- EXERCISE DATA -
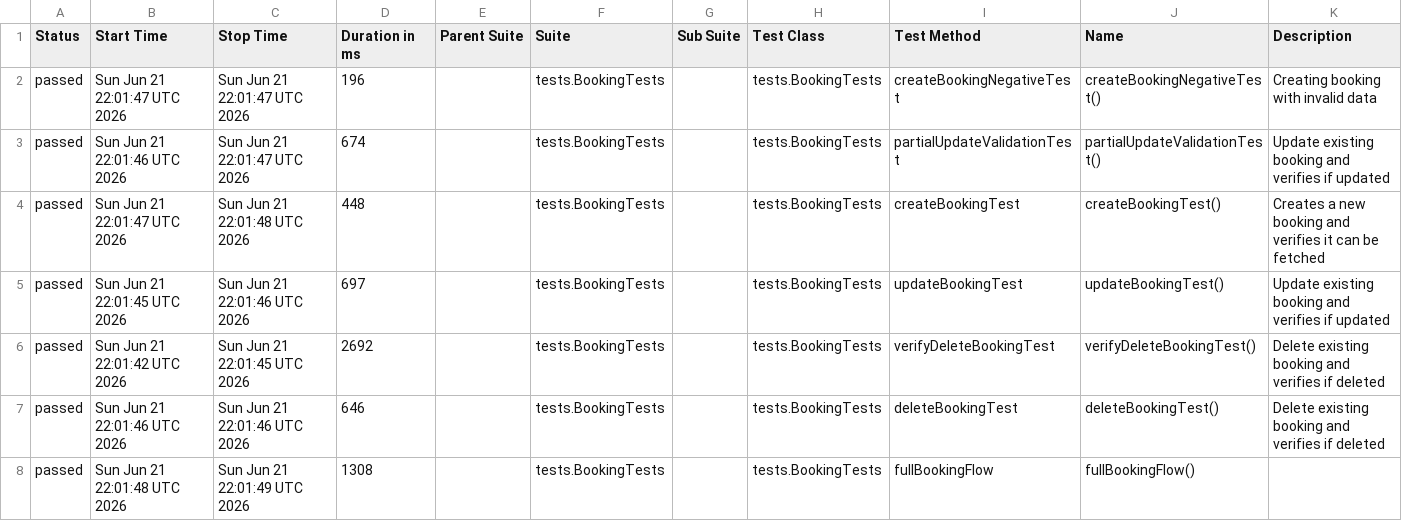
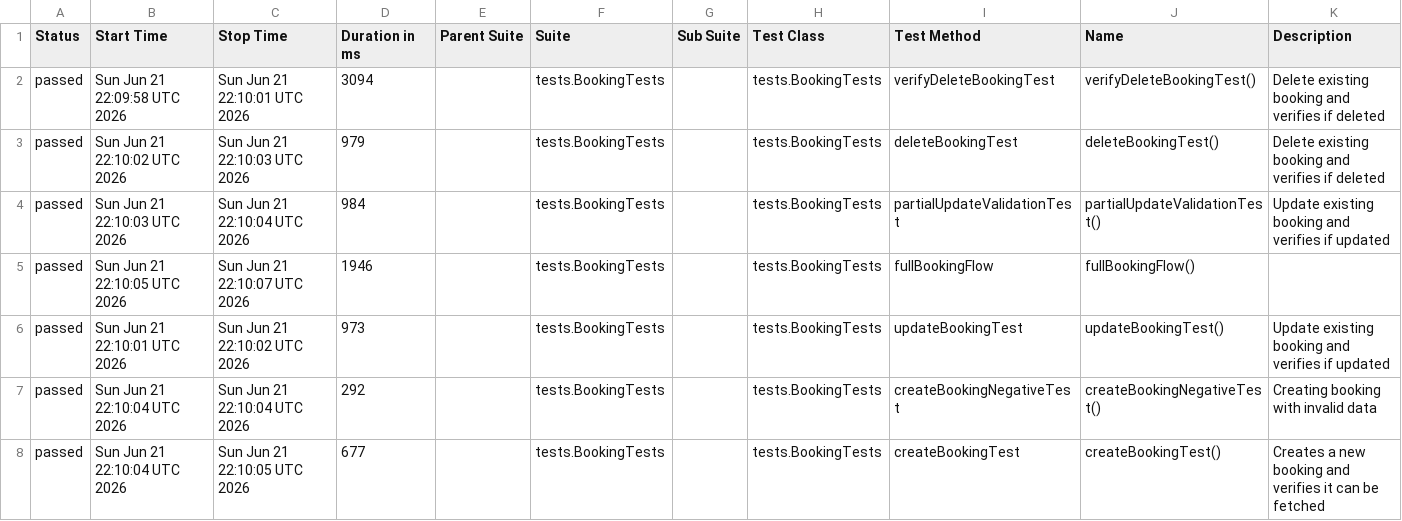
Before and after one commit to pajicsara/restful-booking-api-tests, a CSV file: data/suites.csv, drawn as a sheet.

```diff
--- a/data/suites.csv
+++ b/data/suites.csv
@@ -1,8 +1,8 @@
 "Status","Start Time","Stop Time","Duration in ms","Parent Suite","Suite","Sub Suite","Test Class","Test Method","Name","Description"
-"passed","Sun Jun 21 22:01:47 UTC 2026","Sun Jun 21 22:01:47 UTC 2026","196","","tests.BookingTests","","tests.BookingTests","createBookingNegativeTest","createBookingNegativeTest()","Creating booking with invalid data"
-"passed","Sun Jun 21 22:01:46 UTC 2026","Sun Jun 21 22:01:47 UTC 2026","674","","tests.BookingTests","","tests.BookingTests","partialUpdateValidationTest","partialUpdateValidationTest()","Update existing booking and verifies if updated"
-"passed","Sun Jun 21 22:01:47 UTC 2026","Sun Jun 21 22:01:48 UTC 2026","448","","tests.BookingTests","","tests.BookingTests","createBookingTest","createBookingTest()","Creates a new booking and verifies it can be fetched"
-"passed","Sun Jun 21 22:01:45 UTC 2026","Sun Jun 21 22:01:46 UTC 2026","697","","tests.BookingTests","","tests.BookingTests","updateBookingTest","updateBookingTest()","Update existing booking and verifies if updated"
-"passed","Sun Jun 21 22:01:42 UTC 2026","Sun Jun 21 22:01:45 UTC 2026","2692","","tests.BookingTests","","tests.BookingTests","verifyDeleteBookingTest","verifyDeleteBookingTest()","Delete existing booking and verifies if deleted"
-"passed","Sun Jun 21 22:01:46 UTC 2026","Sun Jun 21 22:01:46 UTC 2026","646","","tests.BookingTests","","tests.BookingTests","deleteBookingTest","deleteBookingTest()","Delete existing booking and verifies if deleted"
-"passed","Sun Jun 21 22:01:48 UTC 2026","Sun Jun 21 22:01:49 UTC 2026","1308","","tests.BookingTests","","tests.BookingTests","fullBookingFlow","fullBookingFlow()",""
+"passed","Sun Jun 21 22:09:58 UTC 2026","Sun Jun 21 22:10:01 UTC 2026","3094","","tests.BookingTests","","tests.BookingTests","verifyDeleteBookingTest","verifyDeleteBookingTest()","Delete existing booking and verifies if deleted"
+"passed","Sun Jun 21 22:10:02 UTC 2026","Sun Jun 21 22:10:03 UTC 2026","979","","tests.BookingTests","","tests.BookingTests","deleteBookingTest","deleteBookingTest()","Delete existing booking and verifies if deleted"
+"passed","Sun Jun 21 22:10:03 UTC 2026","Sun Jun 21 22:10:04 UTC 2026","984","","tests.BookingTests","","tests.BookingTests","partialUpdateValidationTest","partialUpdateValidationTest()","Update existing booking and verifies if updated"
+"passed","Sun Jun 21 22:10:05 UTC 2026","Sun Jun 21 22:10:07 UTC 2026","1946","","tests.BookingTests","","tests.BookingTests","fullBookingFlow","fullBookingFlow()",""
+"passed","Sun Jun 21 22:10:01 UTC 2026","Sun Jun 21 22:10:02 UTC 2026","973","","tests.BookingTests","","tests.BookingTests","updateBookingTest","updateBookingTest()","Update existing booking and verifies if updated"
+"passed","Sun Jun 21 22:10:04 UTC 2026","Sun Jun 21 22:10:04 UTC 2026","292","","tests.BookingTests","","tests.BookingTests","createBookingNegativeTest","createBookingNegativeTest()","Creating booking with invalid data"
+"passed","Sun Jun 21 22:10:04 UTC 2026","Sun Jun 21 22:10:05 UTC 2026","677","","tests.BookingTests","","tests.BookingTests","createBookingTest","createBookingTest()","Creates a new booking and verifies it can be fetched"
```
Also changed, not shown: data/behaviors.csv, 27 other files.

- YOUR ASSIGNMENT -
Copy every line in the listing above where the string "deleted" turns up.

- OUTPUT -
-"passed","Sun Jun 21 22:01:42 UTC 2026","Sun Jun 21 22:01:45 UTC 2026","2692","","tests.BookingTests","","tests.BookingTests","verifyDeleteBookingTest","verifyDeleteBookingTest()","Delete existing booking and verifies if deleted"
-"passed","Sun Jun 21 22:01:46 UTC 2026","Sun Jun 21 22:01:46 UTC 2026","646","","tests.BookingTests","","tests.BookingTests","deleteBookingTest","deleteBookingTest()","Delete existing booking and verifies if deleted"
+"passed","Sun Jun 21 22:09:58 UTC 2026","Sun Jun 21 22:10:01 UTC 2026","3094","","tests.BookingTests","","tests.BookingTests","verifyDeleteBookingTest","verifyDeleteBookingTest()","Delete existing booking and verifies if deleted"
+"passed","Sun Jun 21 22:10:02 UTC 2026","Sun Jun 21 22:10:03 UTC 2026","979","","tests.BookingTests","","tests.BookingTests","deleteBookingTest","deleteBookingTest()","Delete existing booking and verifies if deleted"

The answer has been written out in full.